Anyone who has suffered severe or chronic pain in their knees, elbows or wrists knows just how painful and debilitating these ailments can be. Joint pain is often the byproduct of repetitive and long-term stress on the bones. Severe or chronic joint pain can make it difficult or impossible for a person to work. Thankfully, those who suffer from this can obtain Social Security disability if their joint pain is severe enough.
The causes of joint pain
Joint pain is typically associated with the most utilized joints — knees, ankles, wrists, hips, elbows or shoulders. It can range from mild to severe and from temporary to chronic. There are many conditions that can cause the pain. Some of the most common are arthritis, gout, fibromyalgia, osteoporosis, bursitis, previous injuries or aging.
Obtaining disability benefits

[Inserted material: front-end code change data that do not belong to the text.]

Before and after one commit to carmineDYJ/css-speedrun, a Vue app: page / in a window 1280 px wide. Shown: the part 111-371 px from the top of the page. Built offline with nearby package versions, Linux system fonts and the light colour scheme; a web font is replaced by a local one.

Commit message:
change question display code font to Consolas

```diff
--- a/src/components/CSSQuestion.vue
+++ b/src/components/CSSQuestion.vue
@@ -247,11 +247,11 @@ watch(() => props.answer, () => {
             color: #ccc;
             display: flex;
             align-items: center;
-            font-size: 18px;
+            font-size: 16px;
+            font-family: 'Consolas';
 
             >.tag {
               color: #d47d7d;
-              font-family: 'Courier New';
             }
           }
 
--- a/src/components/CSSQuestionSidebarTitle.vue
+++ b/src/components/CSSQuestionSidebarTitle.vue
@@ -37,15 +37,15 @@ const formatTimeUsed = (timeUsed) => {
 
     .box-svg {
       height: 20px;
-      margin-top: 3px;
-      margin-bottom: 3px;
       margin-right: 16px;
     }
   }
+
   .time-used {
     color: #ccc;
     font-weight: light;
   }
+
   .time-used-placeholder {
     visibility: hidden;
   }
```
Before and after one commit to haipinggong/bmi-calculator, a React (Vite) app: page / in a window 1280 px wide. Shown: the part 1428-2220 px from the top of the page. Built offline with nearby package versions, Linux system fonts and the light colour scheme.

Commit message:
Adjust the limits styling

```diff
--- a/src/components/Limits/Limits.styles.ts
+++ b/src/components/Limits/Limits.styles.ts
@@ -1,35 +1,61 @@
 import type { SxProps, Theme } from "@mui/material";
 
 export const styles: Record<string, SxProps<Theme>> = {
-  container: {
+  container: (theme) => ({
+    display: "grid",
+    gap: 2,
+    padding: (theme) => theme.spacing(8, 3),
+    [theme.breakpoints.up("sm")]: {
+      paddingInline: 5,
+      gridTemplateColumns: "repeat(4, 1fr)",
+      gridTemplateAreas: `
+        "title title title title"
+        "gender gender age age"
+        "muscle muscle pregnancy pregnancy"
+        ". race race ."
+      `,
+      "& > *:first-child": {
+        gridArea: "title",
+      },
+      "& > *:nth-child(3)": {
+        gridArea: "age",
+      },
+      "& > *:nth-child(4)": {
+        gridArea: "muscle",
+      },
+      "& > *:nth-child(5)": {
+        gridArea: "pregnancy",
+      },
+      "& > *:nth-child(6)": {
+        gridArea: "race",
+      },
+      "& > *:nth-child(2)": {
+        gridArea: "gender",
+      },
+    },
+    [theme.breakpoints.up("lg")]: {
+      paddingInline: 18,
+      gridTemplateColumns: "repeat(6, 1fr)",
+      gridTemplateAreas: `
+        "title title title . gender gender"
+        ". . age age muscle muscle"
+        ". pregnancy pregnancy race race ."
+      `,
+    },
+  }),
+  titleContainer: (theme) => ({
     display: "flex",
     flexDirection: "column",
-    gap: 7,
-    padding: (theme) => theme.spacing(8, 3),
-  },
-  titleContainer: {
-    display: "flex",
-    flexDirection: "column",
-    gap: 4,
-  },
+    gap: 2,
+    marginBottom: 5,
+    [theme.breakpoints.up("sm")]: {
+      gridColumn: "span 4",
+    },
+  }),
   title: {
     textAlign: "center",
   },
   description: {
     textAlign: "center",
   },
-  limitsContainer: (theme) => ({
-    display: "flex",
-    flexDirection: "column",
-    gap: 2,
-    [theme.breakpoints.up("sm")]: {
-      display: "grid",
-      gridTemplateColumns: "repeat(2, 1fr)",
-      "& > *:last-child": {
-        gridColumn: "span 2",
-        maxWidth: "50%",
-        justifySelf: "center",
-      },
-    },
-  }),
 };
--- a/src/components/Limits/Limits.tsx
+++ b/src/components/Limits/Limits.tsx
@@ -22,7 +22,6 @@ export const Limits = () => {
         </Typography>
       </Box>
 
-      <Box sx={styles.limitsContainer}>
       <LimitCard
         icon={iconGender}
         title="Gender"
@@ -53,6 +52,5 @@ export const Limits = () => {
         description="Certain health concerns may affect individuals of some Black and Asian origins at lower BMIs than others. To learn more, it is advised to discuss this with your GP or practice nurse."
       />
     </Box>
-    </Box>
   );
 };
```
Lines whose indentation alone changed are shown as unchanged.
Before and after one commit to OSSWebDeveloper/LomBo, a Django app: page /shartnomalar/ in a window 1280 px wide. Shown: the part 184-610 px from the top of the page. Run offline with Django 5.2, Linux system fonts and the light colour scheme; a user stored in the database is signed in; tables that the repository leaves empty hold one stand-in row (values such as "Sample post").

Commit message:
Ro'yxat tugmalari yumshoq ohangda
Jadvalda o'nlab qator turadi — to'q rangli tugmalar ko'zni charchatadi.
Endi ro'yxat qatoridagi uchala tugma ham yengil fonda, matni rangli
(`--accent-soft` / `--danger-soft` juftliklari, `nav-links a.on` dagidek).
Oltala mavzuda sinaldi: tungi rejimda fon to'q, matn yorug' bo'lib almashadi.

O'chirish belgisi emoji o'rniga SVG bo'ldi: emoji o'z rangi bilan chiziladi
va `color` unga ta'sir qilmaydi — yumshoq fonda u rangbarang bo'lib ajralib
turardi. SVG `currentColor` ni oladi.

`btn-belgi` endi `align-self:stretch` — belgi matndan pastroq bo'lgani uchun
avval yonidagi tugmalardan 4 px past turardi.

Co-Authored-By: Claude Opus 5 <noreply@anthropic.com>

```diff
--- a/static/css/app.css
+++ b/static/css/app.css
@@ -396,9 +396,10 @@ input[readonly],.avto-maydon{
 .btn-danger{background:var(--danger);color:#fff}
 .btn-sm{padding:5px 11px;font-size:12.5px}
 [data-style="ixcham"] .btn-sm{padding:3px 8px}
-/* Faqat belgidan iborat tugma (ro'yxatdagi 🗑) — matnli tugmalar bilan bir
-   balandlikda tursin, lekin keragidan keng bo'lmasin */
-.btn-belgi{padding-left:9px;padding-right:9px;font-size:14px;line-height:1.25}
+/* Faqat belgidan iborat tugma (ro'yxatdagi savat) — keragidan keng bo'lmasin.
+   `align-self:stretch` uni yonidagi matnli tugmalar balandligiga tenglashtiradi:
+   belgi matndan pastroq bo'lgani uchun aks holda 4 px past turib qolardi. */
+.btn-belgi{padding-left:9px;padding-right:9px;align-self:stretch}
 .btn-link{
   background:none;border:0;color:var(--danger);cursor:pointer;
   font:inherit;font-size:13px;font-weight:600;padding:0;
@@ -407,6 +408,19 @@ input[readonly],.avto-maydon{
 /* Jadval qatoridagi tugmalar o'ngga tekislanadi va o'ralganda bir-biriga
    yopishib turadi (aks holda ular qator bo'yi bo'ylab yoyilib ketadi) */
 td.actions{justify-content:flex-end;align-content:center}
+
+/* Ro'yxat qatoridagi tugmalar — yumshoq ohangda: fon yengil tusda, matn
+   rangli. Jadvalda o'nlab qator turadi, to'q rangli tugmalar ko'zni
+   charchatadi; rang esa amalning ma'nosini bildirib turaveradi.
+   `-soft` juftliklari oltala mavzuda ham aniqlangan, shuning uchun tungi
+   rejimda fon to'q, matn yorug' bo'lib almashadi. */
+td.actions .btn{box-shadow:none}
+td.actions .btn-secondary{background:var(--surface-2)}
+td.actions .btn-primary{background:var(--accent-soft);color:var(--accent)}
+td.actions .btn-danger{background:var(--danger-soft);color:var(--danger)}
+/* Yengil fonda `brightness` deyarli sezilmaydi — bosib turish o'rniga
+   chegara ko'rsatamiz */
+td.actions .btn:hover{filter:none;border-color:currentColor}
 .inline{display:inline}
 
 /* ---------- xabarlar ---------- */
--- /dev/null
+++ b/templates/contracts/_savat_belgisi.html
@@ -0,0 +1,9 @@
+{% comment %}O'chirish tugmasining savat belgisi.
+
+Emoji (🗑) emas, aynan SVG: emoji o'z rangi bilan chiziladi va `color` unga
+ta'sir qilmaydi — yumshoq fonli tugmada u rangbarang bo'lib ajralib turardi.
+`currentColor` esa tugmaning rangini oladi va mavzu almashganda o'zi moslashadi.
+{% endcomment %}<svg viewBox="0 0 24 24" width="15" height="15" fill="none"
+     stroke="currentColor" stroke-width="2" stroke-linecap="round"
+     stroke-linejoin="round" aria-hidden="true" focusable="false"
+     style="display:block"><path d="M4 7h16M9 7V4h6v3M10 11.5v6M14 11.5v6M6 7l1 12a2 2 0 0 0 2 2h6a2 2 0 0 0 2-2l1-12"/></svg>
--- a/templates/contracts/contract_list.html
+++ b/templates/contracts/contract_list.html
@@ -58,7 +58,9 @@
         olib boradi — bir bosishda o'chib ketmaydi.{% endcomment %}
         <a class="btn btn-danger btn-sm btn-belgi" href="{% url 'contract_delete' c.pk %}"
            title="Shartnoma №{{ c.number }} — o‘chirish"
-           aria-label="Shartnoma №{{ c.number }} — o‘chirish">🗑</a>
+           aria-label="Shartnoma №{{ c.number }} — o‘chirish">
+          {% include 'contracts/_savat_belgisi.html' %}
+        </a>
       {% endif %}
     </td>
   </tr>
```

To obtain disability benefits for joint pain, sufferers must document that their condition makes it impossible to work. They must also be able to provide the appropriate medical evidence to support this, so the first step is usually to visit a doctor to obtain a proper diagnosis. The specific medical evidence that the Social Security Administration requires for joint pain can vary depending on the cause of the pain. Typically, sufferers will need to show that their condition has lasted for a year or longer.
Disability claims for joint pain can sometimes be difficult to get approved, especially if the medical evidence does not clearly show how the condition affects the person’s ability to work and perform daily functions. Fortunately, help is readily available for those who want to apply for SSDI for any condition that prevents them from earning a living. By contacting and meeting with an experienced legal professional, applicants can obtain much-needed guidance.